I am sorry that the system of benefits from the Veterans Administration (VA) hasn’t given you the help you deserve and need. It sounds as if your service has caused a number of severe reactions, including Dissociative Identity disorder (DID). While I’m assuming most of our readers understand the symptoms associated with the other disorders, I am going to focus on the DID since that is the one you are saying the VA will not treat.
Dissociative Identity Disorder (DID) is something diagnosed by a mental health professional, typically a clinical psychologist or psychiatrist. There are several symptoms that underlie DID and the primary one is that it disrupts the person’s identity as other “personalities” or personality states manifest. These often include different voices, and in some cultures can even be identified during these states as being possessed.
These states disrupt the individual’s identity because there is a gap between one’s sense of self and motivation toward one’s goals with changes in emotional expression, behaviors, memories, feelings, and perceptions. Often these gaps result in memory loss of everyday events, including the specific features of one’s own personality and identity. The role of wife, sister, student, girlfriend, etc., that might make up the individual’s identity are usurped by other, interfering and often competing personalities. These disruptions cause gaps in memory that are beyond what would be considered normal forgetting. These indicators typically cause significant stress in the person’s life because it directly impacts the quality of relationships, and aren’t the result of other medical issues such as seizures.

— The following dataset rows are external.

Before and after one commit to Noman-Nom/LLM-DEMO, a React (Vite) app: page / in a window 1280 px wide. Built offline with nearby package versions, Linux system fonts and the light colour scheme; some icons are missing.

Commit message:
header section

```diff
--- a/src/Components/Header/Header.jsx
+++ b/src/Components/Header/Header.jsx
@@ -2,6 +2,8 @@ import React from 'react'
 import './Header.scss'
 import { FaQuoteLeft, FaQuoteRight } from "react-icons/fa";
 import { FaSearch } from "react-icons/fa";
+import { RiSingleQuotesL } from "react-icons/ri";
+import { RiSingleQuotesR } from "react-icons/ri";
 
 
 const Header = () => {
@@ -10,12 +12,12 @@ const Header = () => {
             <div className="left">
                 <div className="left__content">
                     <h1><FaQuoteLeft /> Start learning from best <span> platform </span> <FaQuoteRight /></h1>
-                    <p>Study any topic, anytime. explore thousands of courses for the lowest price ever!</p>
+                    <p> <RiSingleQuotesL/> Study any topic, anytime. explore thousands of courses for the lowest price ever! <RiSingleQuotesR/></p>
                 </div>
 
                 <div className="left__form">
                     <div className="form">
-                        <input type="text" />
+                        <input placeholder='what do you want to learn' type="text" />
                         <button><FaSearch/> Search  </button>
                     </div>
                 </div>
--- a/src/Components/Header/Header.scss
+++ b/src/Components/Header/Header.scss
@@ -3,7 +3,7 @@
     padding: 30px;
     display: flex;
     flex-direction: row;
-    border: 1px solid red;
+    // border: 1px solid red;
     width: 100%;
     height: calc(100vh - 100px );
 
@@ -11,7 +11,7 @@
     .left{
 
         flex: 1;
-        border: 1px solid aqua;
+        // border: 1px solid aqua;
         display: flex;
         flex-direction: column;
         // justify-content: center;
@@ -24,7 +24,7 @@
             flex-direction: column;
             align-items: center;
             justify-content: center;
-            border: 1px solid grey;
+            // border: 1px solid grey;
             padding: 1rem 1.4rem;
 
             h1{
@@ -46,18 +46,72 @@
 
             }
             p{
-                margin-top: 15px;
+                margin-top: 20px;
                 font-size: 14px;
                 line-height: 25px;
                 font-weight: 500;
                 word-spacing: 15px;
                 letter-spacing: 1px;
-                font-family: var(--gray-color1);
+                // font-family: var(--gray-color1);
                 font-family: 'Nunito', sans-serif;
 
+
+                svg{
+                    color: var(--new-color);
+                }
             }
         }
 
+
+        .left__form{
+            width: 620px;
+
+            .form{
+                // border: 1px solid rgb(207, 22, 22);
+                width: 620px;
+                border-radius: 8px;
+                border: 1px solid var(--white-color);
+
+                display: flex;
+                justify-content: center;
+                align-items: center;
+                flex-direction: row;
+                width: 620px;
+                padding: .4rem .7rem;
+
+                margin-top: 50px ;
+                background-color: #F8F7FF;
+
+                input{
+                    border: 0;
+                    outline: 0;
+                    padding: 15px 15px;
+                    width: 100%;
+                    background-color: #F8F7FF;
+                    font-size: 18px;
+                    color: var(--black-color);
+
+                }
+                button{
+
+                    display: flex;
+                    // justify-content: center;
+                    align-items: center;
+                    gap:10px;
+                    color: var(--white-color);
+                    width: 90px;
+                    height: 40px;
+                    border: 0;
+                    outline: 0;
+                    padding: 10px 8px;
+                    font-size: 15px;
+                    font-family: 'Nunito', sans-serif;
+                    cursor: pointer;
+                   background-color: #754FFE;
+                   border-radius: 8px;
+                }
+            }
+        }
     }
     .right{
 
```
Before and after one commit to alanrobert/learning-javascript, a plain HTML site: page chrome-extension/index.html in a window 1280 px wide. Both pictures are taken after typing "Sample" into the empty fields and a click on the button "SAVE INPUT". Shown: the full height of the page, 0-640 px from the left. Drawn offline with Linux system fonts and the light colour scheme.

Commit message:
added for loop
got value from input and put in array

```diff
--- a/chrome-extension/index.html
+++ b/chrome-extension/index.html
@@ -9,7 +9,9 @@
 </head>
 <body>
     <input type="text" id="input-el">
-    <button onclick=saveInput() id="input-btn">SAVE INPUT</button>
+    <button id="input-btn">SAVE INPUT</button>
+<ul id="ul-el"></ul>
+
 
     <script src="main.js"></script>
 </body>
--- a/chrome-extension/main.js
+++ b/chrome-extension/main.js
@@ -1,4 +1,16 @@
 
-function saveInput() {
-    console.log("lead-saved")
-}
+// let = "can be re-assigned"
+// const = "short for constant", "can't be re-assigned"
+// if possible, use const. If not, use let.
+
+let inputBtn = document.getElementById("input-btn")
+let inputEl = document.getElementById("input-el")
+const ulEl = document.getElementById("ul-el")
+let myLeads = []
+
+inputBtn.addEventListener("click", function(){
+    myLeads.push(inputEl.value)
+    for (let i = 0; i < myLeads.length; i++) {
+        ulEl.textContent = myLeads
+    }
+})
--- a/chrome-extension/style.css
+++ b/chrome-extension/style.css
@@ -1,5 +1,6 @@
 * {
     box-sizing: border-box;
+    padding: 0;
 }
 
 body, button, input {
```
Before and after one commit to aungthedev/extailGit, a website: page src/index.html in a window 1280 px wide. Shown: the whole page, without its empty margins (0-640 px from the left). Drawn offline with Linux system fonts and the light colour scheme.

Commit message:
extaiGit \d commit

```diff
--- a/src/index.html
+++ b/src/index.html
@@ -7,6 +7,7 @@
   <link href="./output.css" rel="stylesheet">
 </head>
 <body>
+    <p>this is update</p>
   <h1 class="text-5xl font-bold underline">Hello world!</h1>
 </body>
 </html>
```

In the past DID was known as (and is still sometimes referred to as) Multiple Personality Disorder. The disorder is a way the psyche tries to deal with trauma or abuse, and the personalities have emerged to help cope with different aspects of life. Very often these personalities are compensatory for something the individual is unable to do in their life. As an example, an unassertive person might form an aggressive or highly assertive personality to compensate.
A common symptom is for an individual with DID to lose track of time and there may be significant intervals that are lost due to one of the entities takes control. It is typically not commonly diagnosed in the population, and the best methods of treatment often involve psychotherapy aimed at integrating the identities into the core personality. You can learn more about DID here.
Your service to your country was a significant enough sacrifice and finding a way to get treatment for these condition through the VA is the job of a patient advocate.
A patient advocate for the VA is a person that will take up your concerns as a VA patient. You have rights that an advocate can intervene on in your behalf. Typically they work with every department involved with the VA and are given the authority to address your needs and issues in a faster manner. They typically get involved when there is a gap between needs and services and are familiar with problems, issues, and complaints such as yours. Typically they are individuals who let you know that once they start working with you — your problem becomes theirs to solve. I’ve located the patient advocate program closest to your geographic area. Here you can find specific names, phone numbers, and emails to contact. I sincerely hope you connect with them so they can help you get the services you need. You deserve them and are entitled to treatment.
Wishing you patience and peace,